So where does this leave the Spanish-American alliance, so refreshing in its departure from the "Old European" mold, and so effective in its harmony between Messrs. Aznar and Bush? What will the impact of the Socialist victory be on the foreign policy (such as it is) of the European Union, which has been at its least anti-American in years, thanks to the muscular Atlanticism of Mr. Aznar and Tony Blair? And what is Washington to make of--and to do about--the manner in which the Socialists exploited last week's terrorist attacks in Madrid?
The Socialist Party took a free ride on that atrocity and placed blame for the deaths on the governing Popular Party for having aligned itself with the U.S. and British governments on Iraq. Mr. Zapatero's message to Spain's electorate on the eve of the election was as simple and powerful as it was invidious: We have been attacked for siding with the U.S. in Iraq. More ire was directed at America than at those who slaughtered innocent Spaniards.
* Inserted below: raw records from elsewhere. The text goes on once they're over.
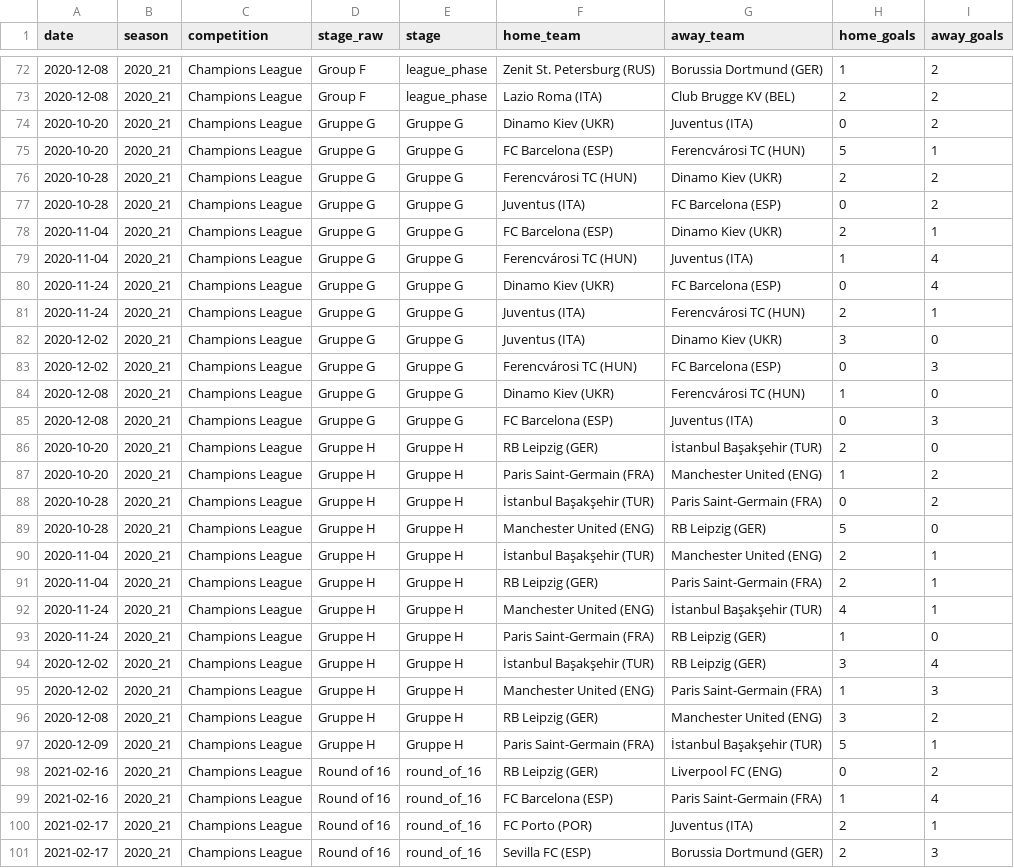
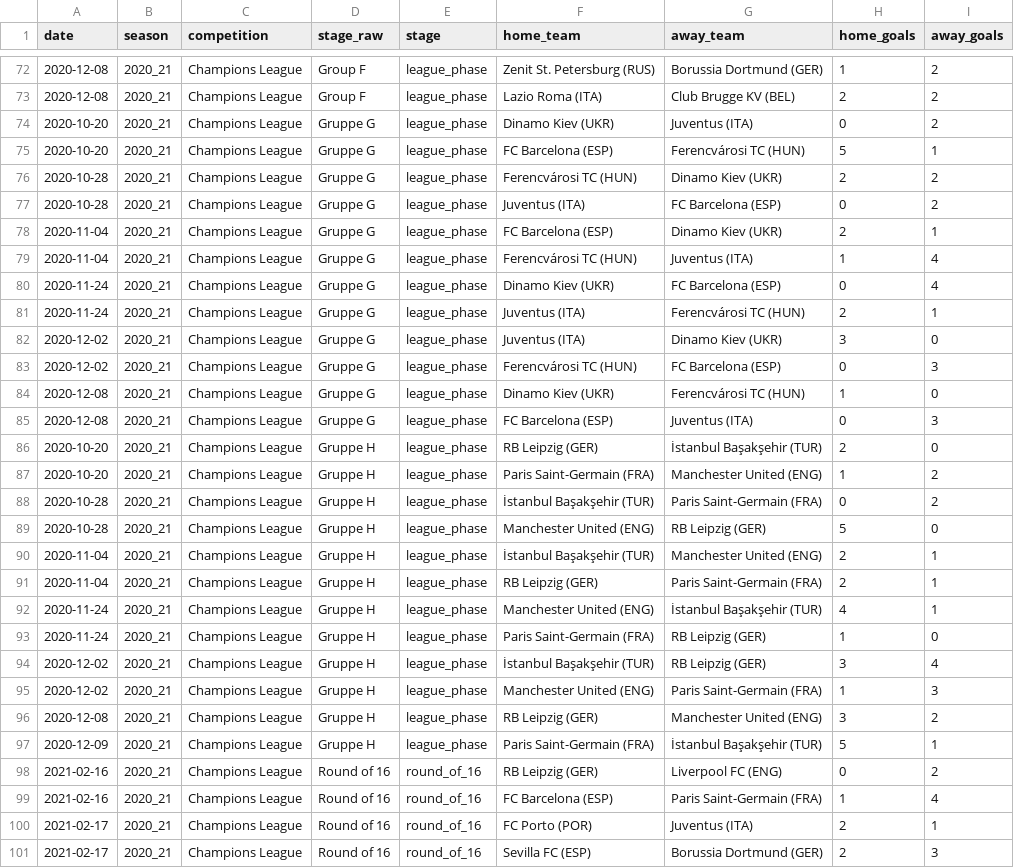
Before and after one commit to Afn377/UCL-Predictor, a CSV file: src/data/raw/champions_league/2020_21.csv, drawn as a sheet; only a part is shown, gaps mark what is left out.

Commit message:
add champions league data ingestion

```diff
--- a/src/data/raw/champions_league/2020_21.csv
+++ b/src/data/raw/champions_league/2020_21.csv
@@ -73,26 +73,26 @@ date,season,competition,stage_raw,stage,home_team,away_team,home_goals,away_goal
 2020-12-08,2020_21,Champions League,Group F,league_phase,Lazio Roma (ITA),Club Brugge KV (BEL),2,2
-2020-10-20,2020_21,Champions League,Gruppe G,Gruppe G,Dinamo Kiev (UKR),Juventus (ITA),0,2
-2020-10-20,2020_21,Champions League,Gruppe G,Gruppe G,FC Barcelona (ESP),Ferencvárosi TC (HUN),5,1
-2020-10-28,2020_21,Champions League,Gruppe G,Gruppe G,Ferencvárosi TC (HUN),Dinamo Kiev (UKR),2,2
-2020-10-28,2020_21,Champions League,Gruppe G,Gruppe G,Juventus (ITA),FC Barcelona (ESP),0,2
-2020-11-04,2020_21,Champions League,Gruppe G,Gruppe G,FC Barcelona (ESP),Dinamo Kiev (UKR),2,1
-2020-11-04,2020_21,Champions League,Gruppe G,Gruppe G,Ferencvárosi TC (HUN),Juventus (ITA),1,4
-2020-11-24,2020_21,Champions League,Gruppe G,Gruppe G,Dinamo Kiev (UKR),FC Barcelona (ESP),0,4
-2020-11-24,2020_21,Champions League,Gruppe G,Gruppe G,Juventus (ITA),Ferencvárosi TC (HUN),2,1
-2020-12-02,2020_21,Champions League,Gruppe G,Gruppe G,Juventus (ITA),Dinamo Kiev (UKR),3,0
-2020-12-02,2020_21,Champions League,Gruppe G,Gruppe G,Ferencvárosi TC (HUN),FC Barcelona (ESP),0,3
-2020-12-08,2020_21,Champions League,Gruppe G,Gruppe G,Dinamo Kiev (UKR),Ferencvárosi TC (HUN),1,0
-2020-12-08,2020_21,Champions League,Gruppe G,Gruppe G,FC Barcelona (ESP),Juventus (ITA),0,3
-2020-10-20,2020_21,Champions League,Gruppe H,Gruppe H,RB Leipzig (GER),İstanbul Başakşehir (TUR),2,0
-2020-10-20,2020_21,Champions League,Gruppe H,Gruppe H,Paris Saint-Germain (FRA),Manchester United (ENG),1,2
-2020-10-28,2020_21,Champions League,Gruppe H,Gruppe H,İstanbul Başakşehir (TUR),Paris Saint-Germain (FRA),0,2
-2020-10-28,2020_21,Champions League,Gruppe H,Gruppe H,Manchester United (ENG),RB Leipzig (GER),5,0
-2020-11-04,2020_21,Champions League,Gruppe H,Gruppe H,İstanbul Başakşehir (TUR),Manchester United (ENG),2,1
-2020-11-04,2020_21,Champions League,Gruppe H,Gruppe H,RB Leipzig (GER),Paris Saint-Germain (FRA),2,1
-2020-11-24,2020_21,Champions League,Gruppe H,Gruppe H,Manchester United (ENG),İstanbul Başakşehir (TUR),4,1
-2020-11-24,2020_21,Champions League,Gruppe H,Gruppe H,Paris Saint-Germain (FRA),RB Leipzig (GER),1,0
-2020-12-02,2020_21,Champions League,Gruppe H,Gruppe H,İstanbul Başakşehir (TUR),RB Leipzig (GER),3,4
-2020-12-02,2020_21,Champions League,Gruppe H,Gruppe H,Manchester United (ENG),Paris Saint-Germain (FRA),1,3
-2020-12-08,2020_21,Champions League,Gruppe H,Gruppe H,RB Leipzig (GER),Manchester United (ENG),3,2
-2020-12-09,2020_21,Champions League,Gruppe H,Gruppe H,Paris Saint-Germain (FRA),İstanbul Başakşehir (TUR),5,1
+2020-10-20,2020_21,Champions League,Gruppe G,league_phase,Dinamo Kiev (UKR),Juventus (ITA),0,2
+2020-10-20,2020_21,Champions League,Gruppe G,league_phase,FC Barcelona (ESP),Ferencvárosi TC (HUN),5,1
+2020-10-28,2020_21,Champions League,Gruppe G,league_phase,Ferencvárosi TC (HUN),Dinamo Kiev (UKR),2,2
+2020-10-28,2020_21,Champions League,Gruppe G,league_phase,Juventus (ITA),FC Barcelona (ESP),0,2
+2020-11-04,2020_21,Champions League,Gruppe G,league_phase,FC Barcelona (ESP),Dinamo Kiev (UKR),2,1
+2020-11-04,2020_21,Champions League,Gruppe G,league_phase,Ferencvárosi TC (HUN),Juventus (ITA),1,4
+2020-11-24,2020_21,Champions League,Gruppe G,league_phase,Dinamo Kiev (UKR),FC Barcelona (ESP),0,4
+2020-11-24,2020_21,Champions League,Gruppe G,league_phase,Juventus (ITA),Ferencvárosi TC (HUN),2,1
+2020-12-02,2020_21,Champions League,Gruppe G,league_phase,Juventus (ITA),Dinamo Kiev (UKR),3,0
+2020-12-02,2020_21,Champions League,Gruppe G,league_phase,Ferencvárosi TC (HUN),FC Barcelona (ESP),0,3
+2020-12-08,2020_21,Champions League,Gruppe G,league_phase,Dinamo Kiev (UKR),Ferencvárosi TC (HUN),1,0
+2020-12-08,2020_21,Champions League,Gruppe G,league_phase,FC Barcelona (ESP),Juventus (ITA),0,3
+2020-10-20,2020_21,Champions League,Gruppe H,league_phase,RB Leipzig (GER),İstanbul Başakşehir (TUR),2,0
+2020-10-20,2020_21,Champions League,Gruppe H,league_phase,Paris Saint-Germain (FRA),Manchester United (ENG),1,2
+2020-10-28,2020_21,Champions League,Gruppe H,league_phase,İstanbul Başakşehir (TUR),Paris Saint-Germain (FRA),0,2
+2020-10-28,2020_21,Champions League,Gruppe H,league_phase,Manchester United (ENG),RB Leipzig (GER),5,0
+2020-11-04,2020_21,Champions League,Gruppe H,league_phase,İstanbul Başakşehir (TUR),Manchester United (ENG),2,1
+2020-11-04,2020_21,Champions League,Gruppe H,league_phase,RB Leipzig (GER),Paris Saint-Germain (FRA),2,1
+2020-11-24,2020_21,Champions League,Gruppe H,league_phase,Manchester United (ENG),İstanbul Başakşehir (TUR),4,1
+2020-11-24,2020_21,Champions League,Gruppe H,league_phase,Paris Saint-Germain (FRA),RB Leipzig (GER),1,0
+2020-12-02,2020_21,Champions League,Gruppe H,league_phase,İstanbul Başakşehir (TUR),RB Leipzig (GER),3,4
+2020-12-02,2020_21,Champions League,Gruppe H,league_phase,Manchester United (ENG),Paris Saint-Germain (FRA),1,3
+2020-12-08,2020_21,Champions League,Gruppe H,league_phase,RB Leipzig (GER),Manchester United (ENG),3,2
+2020-12-09,2020_21,Champions League,Gruppe H,league_phase,Paris Saint-Germain (FRA),İstanbul Başakşehir (TUR),5,1
 2021-02-16,2020_21,Champions League,Round of 16,round_of_16,RB Leipzig (GER),Liverpool FC (ENG),0,2
```
Also changed, not shown: src/data/raw/champions_league/2019_20.csv, src/data/raw/champions_league/2021_22.csv, 5 other files.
If the Socialist Party were to win, voters were told, Spanish troops would be withdrawn from Iraq and any further Islamist terrorist attacks avoided. The ethical implications of such a stand didn't make much of an impact on the voters. The fact that al Qaeda may have killed 200 people in Madrid and a contender for power reacted by promising retreat and not retaliation was seen--in the terrible shadow of the event--as a good option by a majority of the electorate. But the message to al Qaeda from our Spanish "Neville Chamberlain" was: If you manage to strike at us, we will run away.
Early on Monday morning, the prime minister-elect, Mr. Zapatero, announced that all Spanish troops would be withdrawn from Iraq by June 30. He also said that "Blair and Bush must do some reflection and self-criticism. . . . You can't organize a war with lies," before going on to declare that he would "try to restore magnificent relations with France." The implications of all this for bilateral Spain-U.S. relations could not be more clear.
The Socialist Party believes that it was wrong for Spain to become a close ally of the U.S. over the last few years, and those ties will be loosened forthwith. The Spanish left has frequently depicted the Bush administration as a bunch of warmongers seeking to expand U.S. imperialism around the globe. The left's policies are so radical that when, in January, Mr. Zapatero asked to be received by his fellow socialist colleague Tony Blair as a boost for his election campaign, Downing Street turned down the request. This happened even as Mr. Blair found time to host Mariano Rajoy, Mr. Aznar's presumptive successor, for breakfast.
Washington had better take careful note. The Spanish Socialist party has not the slightest interest in trying to save the privileged relationship that Spain and the U.S. have had during the last four years. On the contrary, Mr. Zapatero is determined to put Spain back into the fold of France--back, in fact, to where Spain's foreign policy had been for 200 years until Mr. Aznar decided to stand up and give Madrid its own voice. Spain will now, once more, be infantilized as France's junior partner--or, to put it bluntly, will become France's Sancho Panza. (Dominique de Villepin must be uncorking champagne by the caseload. Spain will be pliant again; all's well with the world.)
A few European governments will be delighted to see the volte-face in Spain's foreign policy. Five days before the Spanish elections, France's Le Monde newspaper, an icon of Europe's left-wing intellectuals, published a two-page interview with Mr. Aznar under the front-page headline "The lesson of Jose Maria Aznar to the French right." France's Gaullist president, Jacques Chirac, who never even tried to conceal the disgust Mr. Aznar's policies provoked in him, is likely to receive Mr. Zapatero with a big-brotherly hug.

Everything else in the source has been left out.